## INSTRUCTIONS FOR THE TASK
Go through the material below line by line and count those containing "useState". Write the count and nothing more.

## INFORMATION SHOWN
-- Opening Marker --

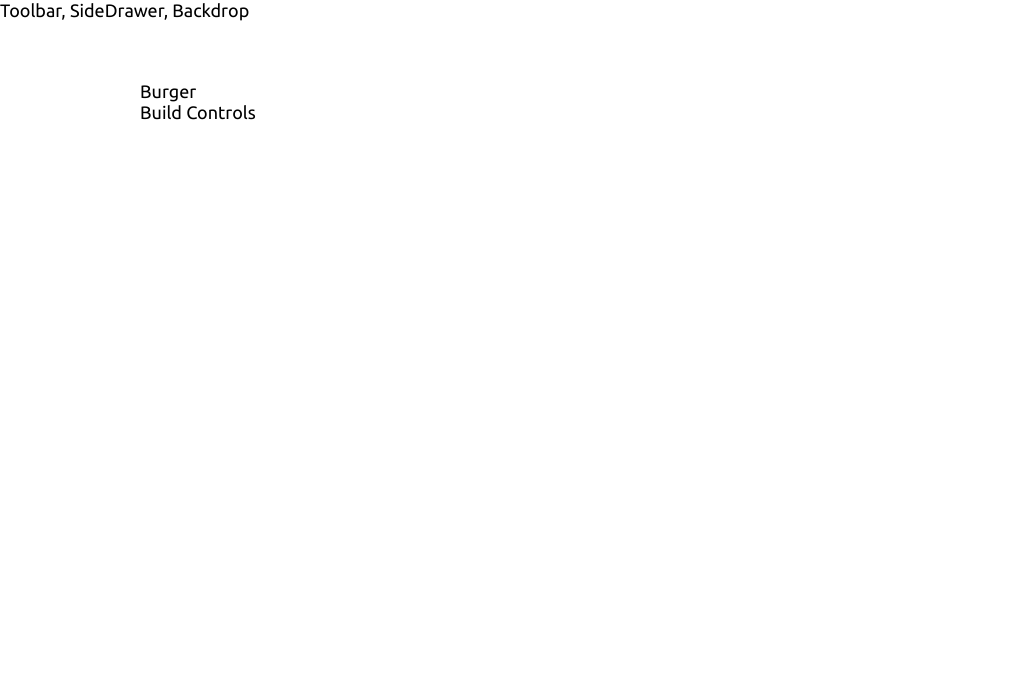
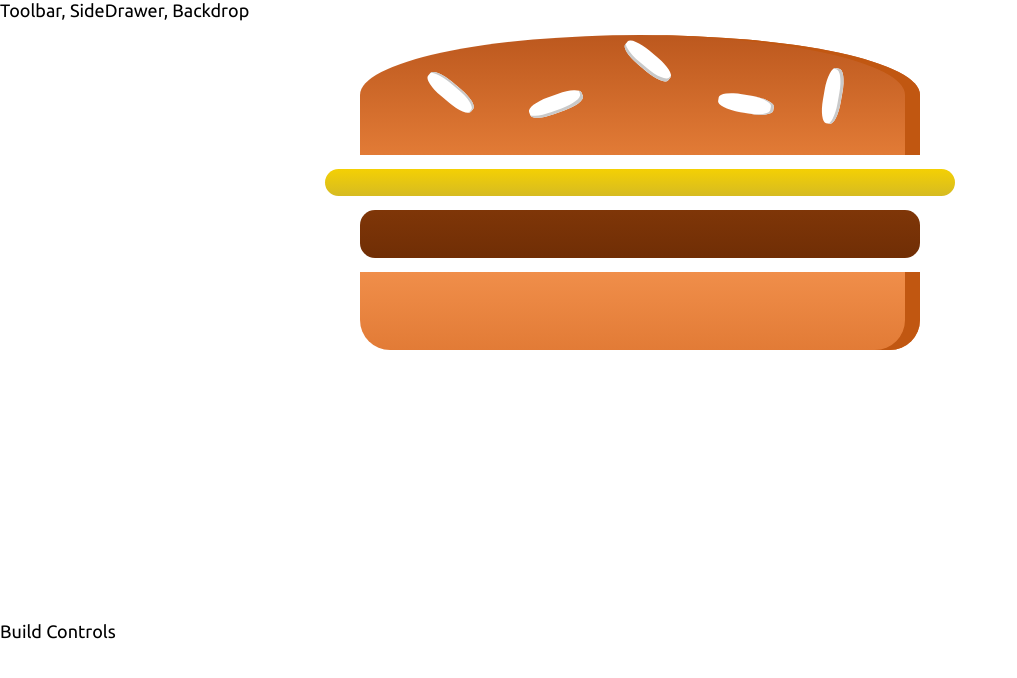
Before and after one commit to MykolajKrusser/burger_builder, a React app in the folder burger-builder/: page / in a window 1280 px wide. Shown: the top 678 px of the page, without its empty margins (0-1017 px from the left). Built offline with nearby package versions, Linux system fonts and the light colour scheme.

Commit message:
work with burger

```diff
--- a/burger-builder/config/webpack.config.dev.js
+++ b/burger-builder/config/webpack.config.dev.js
@@ -165,7 +165,7 @@ module.exports = {
                 options: {
                   importLoaders: 1,
                   modules: true,
-                  localIdendName: '[name]__[local]__[hash:base64:5]'
+                  localIdentName: '[name]__[local]__[hash:base64:5]'
                 },
               },
               {
--- a/burger-builder/config/webpack.config.prod.js
+++ b/burger-builder/config/webpack.config.prod.js
@@ -184,7 +184,7 @@ module.exports = {
                         minimize: true,
                         sourceMap: shouldUseSourceMap,
                         modules: true,
-                        localIdendName: '[name]__[local]__[hash:base64:5]'
+                        localIdentName: '[name]__[local]__[hash:base64:5]'
                       },
                     },
                     {
--- a/burger-builder/package.json
+++ b/burger-builder/package.json
@@ -31,6 +31,7 @@
     "postcss-flexbugs-fixes": "3.2.0",
     "postcss-loader": "2.0.8",
     "promise": "8.0.1",
+    "prop-types": "^15.6.2",
     "raf": "3.4.0",
     "react": "^16.4.1",
     "react-dev-utils": "^5.0.1",
--- /dev/null
+++ b/burger-builder/src/components/Burger/Burger.css
@@ -0,0 +1,28 @@
+.Burger{
+    width: 100%;
+    margin: auto;
+    height: 250px;
+    overflow: scroll;
+    text-align: center;
+    font-weight: bold;
+    font-size: 1.2rem;
+}
+
+@media (min-width: 500px) and (min-height:400px){
+    .Burger{
+        width: 350px;
+        height: 300px;
+    }
+}
+@media (min-width: 500px) and (min-height:401px){
+    .Burger{
+        width: 450px;
+        height: 400px;
+    }
+}
+@media (min-width: 1000px) and (min-height:700px){
+    .Burger{
+        width: 700px;
+        height: 600px;
+    }
+}
--- a/burger-builder/src/components/Burger/Burger.js
+++ b/burger-builder/src/components/Burger/Burger.js
@@ -0,0 +1,16 @@
+import React from 'react';
+import BurgerIngredient from './BurgerIngredient/BurgerIngredient';
+import classes from './Burger.css';
+
+
+const burger = (props)=>{
+    return(
+        <div className={classes.Burger}>
+            <BurgerIngredient type="bread-top"/>
+            <BurgerIngredient type="cheese"/>
+            <BurgerIngredient type="meat"/>
+            <BurgerIngredient type="bread-bottom"/>
+        </div>
+    );
+};
+export default burger;
--- a/burger-builder/src/components/Burger/BurgerIngredient/BurgerIngredient.js
+++ b/burger-builder/src/components/Burger/BurgerIngredient/BurgerIngredient.js
@@ -1,9 +1,11 @@
-import React from 'react';
+import React, {Component} from 'react';
 import classes from './BurgerIngredient.css';
+import PropTypes from 'prop-types';
 
-const burgerIngredient = (props)=>{
+class BurgerIngredient extends Component {
+    render(){
         let ingredient = null;
-    switch(props.type){
+        switch(this.props.type){
             case('bread-bottom'):
                 ingredient = <div className={classes.BreadBottom}></div>;
                 break;
@@ -32,4 +34,8 @@ const burgerIngredient = (props)=>{
         }
     return ingredient;
     }
-export default burgerIngredient;
+}
+BurgerIngredient.propTypes = {
+    type: PropTypes.string.isRequired
+}
+export default BurgerIngredient;
--- a/burger-builder/src/components/Layout/Layout.css
+++ b/burger-builder/src/components/Layout/Layout.css
@@ -1,4 +1,2 @@
 .Content{
-    width: 1000px;
-    margin: 60px auto;
 }
--- a/burger-builder/src/containers/BurgerBuilder/BurgerBuilder.js
+++ b/burger-builder/src/containers/BurgerBuilder/BurgerBuilder.js
@@ -1,10 +1,11 @@
 import React, {Component} from 'react';
 import Wrap from '../../hoc/Wrap';
+import Burger from '../../components/Burger/Burger';
 class BurgerBuilder extends Component{
     render(){
         return(
             <Wrap>
-                <div>Burger</div>
+                <Burger/>
                 <div>Build Controls</div>
             </Wrap>
         );
```
Lines whose indentation alone changed are shown as unchanged.
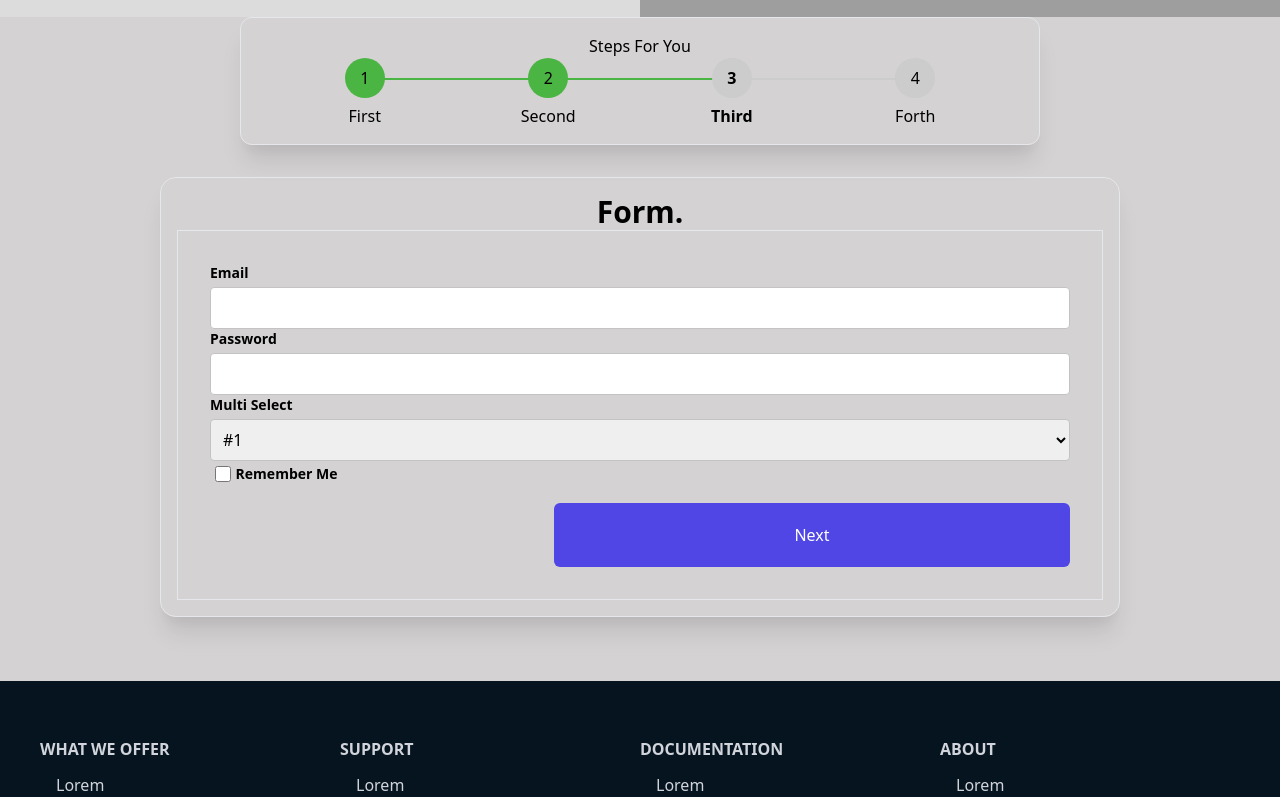
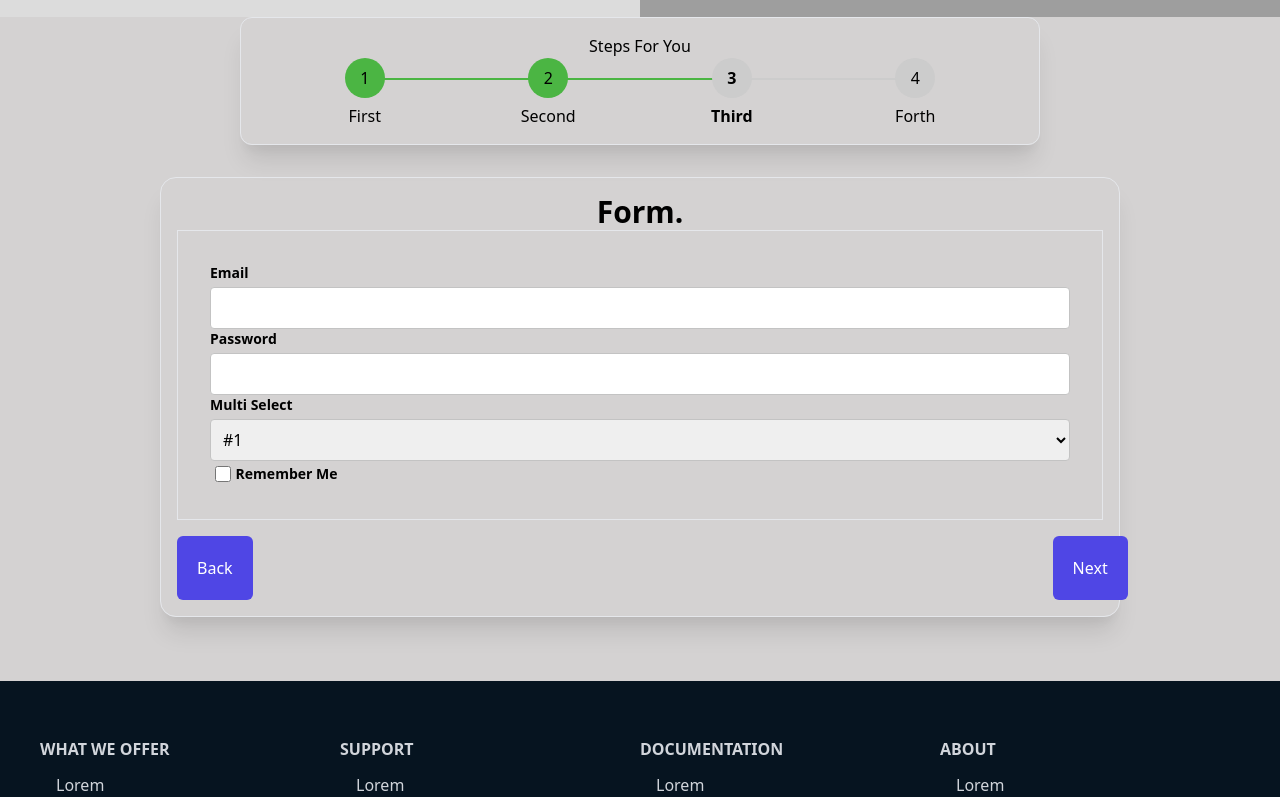
Before and after one commit to bxbalaban/library-app, a React (Create React App) app: page / in a window 1280 px wide. Shown: the part 563-1360 px from the top of the page. Built offline with nearby package versions, Linux system fonts and the light colour scheme; grey boxes are pictures that could not be loaded.

Commit message:
form buttons added

```diff
--- a/src/components/style-form.css
+++ b/src/components/style-form.css
@@ -100,6 +100,18 @@
     margin-bottom: 2rem;
 }
 
+.button-align{
+
+  grid-template-columns: 1fr 1fr;
+  align-self: stretch;
+  display: flex;
+  flex-flow: auto;
+  column-gap: 50rem;
+  justify-content: space-between;
+
+}
+
+
 @media only screen and (min-width:900px) {
     .form-container-1 {
         bottom: 20%;
--- /dev/null
+++ b/src/pages/form1.tsx
@@ -0,0 +1,42 @@
+
+import React, { useState } from "react";
+import { useForm } from "react-hook-form";
+import "../components/style-form.css"
+function Form1() {
+
+    const [formData, setFormData] = useState({ email: "", password: "", remember: "" })
+
+  const handleChange = (e: React.ChangeEvent<HTMLInputElement>) => {
+    setFormData({ ...formData, [e.target.name]: e.target.value })
+    console.log(e.target.value)
+  }
+
+  return (
+    <div className="form-box">
+          <form action="" className="margin-top: 1.5rem; ">
+            <div>
+              <label htmlFor="" className="form-text-sm">Email</label>
+              <input onChange={handleChange} type="email" name="email" className="form-input"></input>
+            </div>
+            <div>
+              <label htmlFor="" className="form-text-sm">Password</label>
+              <input onChange={handleChange} type="password" name="password" className="form-input"></input>
+            </div>
+            <div>
+              <label htmlFor="" className="form-text-sm">Multi Select</label>
+              <select name="" id="" className="form-input">
+                <option value="#1">#1</option>
+                <option value="#2">#2</option>
+              </select>
+            </div>
+            <div className="form-container-2">
+              <input type="checkbox" className="form-checkbox" name="remember"></input>
+              <label htmlFor="" className="form-text-sm">Remember Me</label>
+            </div>
+          </form>
+        </div>
+
+  )
+}
+
+export default Form1
--- a/src/pages/formPage.tsx
+++ b/src/pages/formPage.tsx
@@ -2,19 +2,13 @@
 import "../components/style-form.css"
 import React, { useState } from "react";
 import { useForm } from "react-hook-form";
-
+import Form1 from "./form1";
 const Form = () => {
-  const [formData, setFormData] = useState({ email: "", password: "", remember: "" })
-
-  const handleChange = (e: React.ChangeEvent<HTMLInputElement>) => {
-    setFormData({ ...formData, [e.target.name]: e.target.value })
-    console.log(e.target.value)
-  }
 
 
   return (
     <div id="form" className="form-container" >
-      <div  className="container-1">
+      <div className="container-1">
         <p>Steps For You</p>
         <div className="container_items">
           <div className="stepper-item completed">
@@ -34,40 +28,19 @@ const Form = () => {
             <div className="step-name">Forth</div>
           </div>
         </div>
-
       </div>
       <div className="form-container-1">
-
         <div className="form-text-container">
-
           <div className="form-text-md">Form.</div>
         </div>
-        <div className="form-box">
-          <form action="" className="margin-top: 1.5rem; ">
-            <div>
-              <label htmlFor="" className="form-text-sm">Email</label>
-              <input onChange={handleChange} type="email" name="email" className="form-input"></input>
-            </div>
-            <div>
-              <label htmlFor="" className="form-text-sm">Password</label>
-              <input onChange={handleChange} type="password" name="password" className="form-input"></input>
-            </div>
-            <div>
-              <label htmlFor="" className="form-text-sm">Multi Select</label>
-              <select name="" id="" className="form-input">
-                <option value="#1">#1</option>
-                <option value="#2">#2</option>
-              </select>
-            </div>
-            <div className="form-container-2">
-              <input type="checkbox" className="form-checkbox" name="remember"></input>
-              <label htmlFor="" className="form-text-sm">Remember Me</label>
-            </div>
-            <button className="button float-right"> Next</button>
-            {/* TODO -- fix this tailwind css code  */}
-          </form>
+        <Form1></Form1>
+        <div className="button-align ">
+          <button className="button"> Back</button>
+          <button className="button"> Next</button>
         </div>
+        {/* TODO -- fix this tailwind css code  */}
       </div>
+
     </div>
   );
 }
--- a/src/pages/navbar.tsx
+++ b/src/pages/navbar.tsx
@@ -1,25 +1,25 @@
-import React,{ useState }  from 'react'
+import React, { useState } from 'react'
 import { MenuIcon, XIcon } from '@heroicons/react/outline'
-import { Link, animateScroll as scroll,} from 'react-scroll'
+import { Link, animateScroll as scroll, } from 'react-scroll'
 
 import "../components/style-navbar.css"
 
 
 const Navbar = () => {
 
-    const [nav, setNav]=useState(false)
-    const handleClick=()=> setNav(!nav)
+    const [nav, setNav] = useState(false)
+    const handleClick = () => setNav(!nav)
 
     return (
-        <div  className='navbar'>
+        <div className='navbar'>
             <div className='navbar-settings'>
                 <div className='navbar-display'>
                     <h1 className='text-logo'>Library.</h1>
                     <ul className='navbar-list-display'>
-                    <li><Link  to="main" spy={true} smooth={true} offset={50} duration={500}>Home</Link></li>
-                    <li><Link  to="about" spy={true} smooth={true} offset={50} duration={500}>About</Link></li>
-                    <li><Link  to="form" spy={true} smooth={true} offset={-170} duration={500}>Register</Link></li>
-                    <li><Link  to="footer" spy={true} smooth={true} offset={50} duration={500}>Social Media</Link></li>
+                        <li><Link to="main" spy={true} smooth={true} offset={50} duration={500}>Home</Link></li>
+                        <li><Link to="about" spy={true} smooth={true} offset={50} duration={500}>About</Link></li>
+                        <li><Link to="form" spy={true} smooth={true} offset={-100} duration={500}>Register</Link></li>
+                        <li><Link to="footer" spy={true} smooth={true} offset={50} duration={500}>Social Media</Link></li>
                     </ul>
                 </div>
                 <div className='navbar-button'>
@@ -27,7 +27,7 @@ const Navbar = () => {
                     <button className='button-sign-up'>Sign Up</button>
                 </div>
                 <div className='navbar-menu-icon-display' onClick={handleClick}>
-                   {!nav ?  <MenuIcon className='w-5'></MenuIcon> : <XIcon className='w-5'></XIcon>}
+                    {!nav ? <MenuIcon className='w-5'></MenuIcon> : <XIcon className='w-5'></XIcon>}
                 </div>
             </div>
             <ul className={!nav ? 'hidden' : "navbar-menu-display"}>
```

-- Closing Marker --

## RESPONSE FOR THIS EXERCISE
8